** TASK DIRECTIONS **
Every line with "findViewById" in it should be copied from the data.

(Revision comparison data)
<<<<
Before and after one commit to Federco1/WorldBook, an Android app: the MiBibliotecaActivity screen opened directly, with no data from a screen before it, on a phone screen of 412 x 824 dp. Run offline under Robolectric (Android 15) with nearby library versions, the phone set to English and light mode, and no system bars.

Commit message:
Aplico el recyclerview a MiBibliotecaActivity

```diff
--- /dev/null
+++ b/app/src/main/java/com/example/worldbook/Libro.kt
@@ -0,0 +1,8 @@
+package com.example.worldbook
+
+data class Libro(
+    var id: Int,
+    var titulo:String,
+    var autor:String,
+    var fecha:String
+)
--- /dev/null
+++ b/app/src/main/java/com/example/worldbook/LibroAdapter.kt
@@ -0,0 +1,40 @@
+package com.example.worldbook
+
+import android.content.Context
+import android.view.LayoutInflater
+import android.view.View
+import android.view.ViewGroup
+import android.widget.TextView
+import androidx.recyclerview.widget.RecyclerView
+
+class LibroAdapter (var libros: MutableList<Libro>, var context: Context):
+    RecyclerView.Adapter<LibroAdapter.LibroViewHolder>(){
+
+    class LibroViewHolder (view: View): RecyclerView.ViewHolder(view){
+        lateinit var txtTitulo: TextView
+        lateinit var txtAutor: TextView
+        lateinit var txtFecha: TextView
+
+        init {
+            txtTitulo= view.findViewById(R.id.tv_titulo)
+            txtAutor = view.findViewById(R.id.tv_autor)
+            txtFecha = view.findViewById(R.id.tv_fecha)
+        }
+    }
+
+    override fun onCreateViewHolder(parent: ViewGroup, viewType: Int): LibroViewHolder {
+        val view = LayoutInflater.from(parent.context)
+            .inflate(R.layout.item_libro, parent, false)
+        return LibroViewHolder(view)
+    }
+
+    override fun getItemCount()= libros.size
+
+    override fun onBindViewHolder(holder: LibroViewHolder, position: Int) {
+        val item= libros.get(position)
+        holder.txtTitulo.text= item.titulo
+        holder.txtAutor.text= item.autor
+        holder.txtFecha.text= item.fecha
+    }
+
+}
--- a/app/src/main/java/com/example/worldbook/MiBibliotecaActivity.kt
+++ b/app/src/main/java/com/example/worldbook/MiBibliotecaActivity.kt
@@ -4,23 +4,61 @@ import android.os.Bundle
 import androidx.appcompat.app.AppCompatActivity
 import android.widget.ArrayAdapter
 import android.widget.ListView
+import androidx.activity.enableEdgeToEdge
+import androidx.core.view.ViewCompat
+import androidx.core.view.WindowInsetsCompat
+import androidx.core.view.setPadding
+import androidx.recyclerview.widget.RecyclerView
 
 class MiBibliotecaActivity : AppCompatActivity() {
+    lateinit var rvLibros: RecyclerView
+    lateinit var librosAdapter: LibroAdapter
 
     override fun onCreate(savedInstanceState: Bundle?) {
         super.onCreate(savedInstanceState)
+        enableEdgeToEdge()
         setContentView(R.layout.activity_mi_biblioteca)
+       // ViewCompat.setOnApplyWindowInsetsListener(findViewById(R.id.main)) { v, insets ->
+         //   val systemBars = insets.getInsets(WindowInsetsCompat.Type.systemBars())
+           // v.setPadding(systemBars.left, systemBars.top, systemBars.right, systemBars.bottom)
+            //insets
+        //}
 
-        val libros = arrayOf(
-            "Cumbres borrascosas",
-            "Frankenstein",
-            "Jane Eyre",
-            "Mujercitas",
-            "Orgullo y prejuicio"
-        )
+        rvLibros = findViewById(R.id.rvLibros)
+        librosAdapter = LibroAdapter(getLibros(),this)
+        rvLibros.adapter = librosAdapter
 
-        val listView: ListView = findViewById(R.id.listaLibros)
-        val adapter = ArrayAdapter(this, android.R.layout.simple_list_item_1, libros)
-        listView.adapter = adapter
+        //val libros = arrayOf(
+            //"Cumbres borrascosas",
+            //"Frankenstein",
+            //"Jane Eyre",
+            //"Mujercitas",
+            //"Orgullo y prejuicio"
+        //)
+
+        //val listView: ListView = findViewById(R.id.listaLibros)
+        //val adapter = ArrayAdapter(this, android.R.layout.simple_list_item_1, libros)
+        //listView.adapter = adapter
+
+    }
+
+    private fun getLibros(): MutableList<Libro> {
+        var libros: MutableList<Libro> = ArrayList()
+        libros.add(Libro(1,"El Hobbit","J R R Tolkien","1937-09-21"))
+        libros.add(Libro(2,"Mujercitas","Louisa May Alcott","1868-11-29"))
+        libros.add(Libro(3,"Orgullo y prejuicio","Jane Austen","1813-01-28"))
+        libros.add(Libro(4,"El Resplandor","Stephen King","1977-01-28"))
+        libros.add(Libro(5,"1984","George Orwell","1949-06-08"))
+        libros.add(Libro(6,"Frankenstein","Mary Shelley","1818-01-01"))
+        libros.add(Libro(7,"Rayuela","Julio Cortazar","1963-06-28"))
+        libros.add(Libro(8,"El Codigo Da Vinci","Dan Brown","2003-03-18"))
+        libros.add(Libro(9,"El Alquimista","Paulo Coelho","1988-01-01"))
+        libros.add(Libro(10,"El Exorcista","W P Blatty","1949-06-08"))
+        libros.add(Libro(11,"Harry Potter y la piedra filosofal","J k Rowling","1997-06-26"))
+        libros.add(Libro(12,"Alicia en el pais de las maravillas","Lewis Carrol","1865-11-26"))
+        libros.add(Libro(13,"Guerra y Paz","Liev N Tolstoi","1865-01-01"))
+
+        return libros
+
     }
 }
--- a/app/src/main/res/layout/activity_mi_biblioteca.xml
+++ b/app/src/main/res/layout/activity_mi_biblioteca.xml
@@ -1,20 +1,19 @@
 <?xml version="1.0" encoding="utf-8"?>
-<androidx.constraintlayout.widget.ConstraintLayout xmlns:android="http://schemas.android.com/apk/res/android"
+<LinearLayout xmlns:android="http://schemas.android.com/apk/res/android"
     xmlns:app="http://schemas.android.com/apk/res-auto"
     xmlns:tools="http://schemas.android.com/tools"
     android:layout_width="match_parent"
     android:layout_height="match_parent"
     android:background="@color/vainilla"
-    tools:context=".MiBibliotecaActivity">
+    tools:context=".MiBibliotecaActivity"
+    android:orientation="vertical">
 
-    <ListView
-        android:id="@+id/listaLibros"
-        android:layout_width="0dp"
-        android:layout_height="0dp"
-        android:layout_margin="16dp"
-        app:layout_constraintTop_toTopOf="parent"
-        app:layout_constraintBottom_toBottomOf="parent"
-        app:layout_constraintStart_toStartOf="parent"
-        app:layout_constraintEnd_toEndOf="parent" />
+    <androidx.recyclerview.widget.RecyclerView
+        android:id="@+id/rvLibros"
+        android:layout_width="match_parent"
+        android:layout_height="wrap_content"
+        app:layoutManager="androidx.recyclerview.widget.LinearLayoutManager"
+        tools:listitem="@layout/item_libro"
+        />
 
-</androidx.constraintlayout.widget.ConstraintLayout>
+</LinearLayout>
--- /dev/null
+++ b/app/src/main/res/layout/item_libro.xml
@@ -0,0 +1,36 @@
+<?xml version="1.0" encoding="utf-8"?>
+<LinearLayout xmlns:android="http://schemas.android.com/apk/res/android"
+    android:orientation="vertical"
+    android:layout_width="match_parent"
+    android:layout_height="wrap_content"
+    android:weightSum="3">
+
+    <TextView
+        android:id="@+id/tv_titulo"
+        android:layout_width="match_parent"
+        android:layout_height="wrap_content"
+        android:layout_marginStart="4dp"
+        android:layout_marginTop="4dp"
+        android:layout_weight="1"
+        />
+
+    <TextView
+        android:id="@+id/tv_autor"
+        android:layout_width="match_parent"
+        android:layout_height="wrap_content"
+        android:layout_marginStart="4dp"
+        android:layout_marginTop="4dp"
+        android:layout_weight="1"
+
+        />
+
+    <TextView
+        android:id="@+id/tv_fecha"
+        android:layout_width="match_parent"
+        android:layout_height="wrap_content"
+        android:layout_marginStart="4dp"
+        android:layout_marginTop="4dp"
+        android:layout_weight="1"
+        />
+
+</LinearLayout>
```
>>>>
** SOLUTION BELOW **
+            txtTitulo= view.findViewById(R.id.tv_titulo)
+            txtAutor = view.findViewById(R.id.tv_autor)
+            txtFecha = view.findViewById(R.id.tv_fecha)
+       // ViewCompat.setOnApplyWindowInsetsListener(findViewById(R.id.main)) { v, insets ->
+        rvLibros = findViewById(R.id.rvLibros)
-        val listView: ListView = findViewById(R.id.listaLibros)
+        //val listView: ListView = findViewById(R.id.listaLibros)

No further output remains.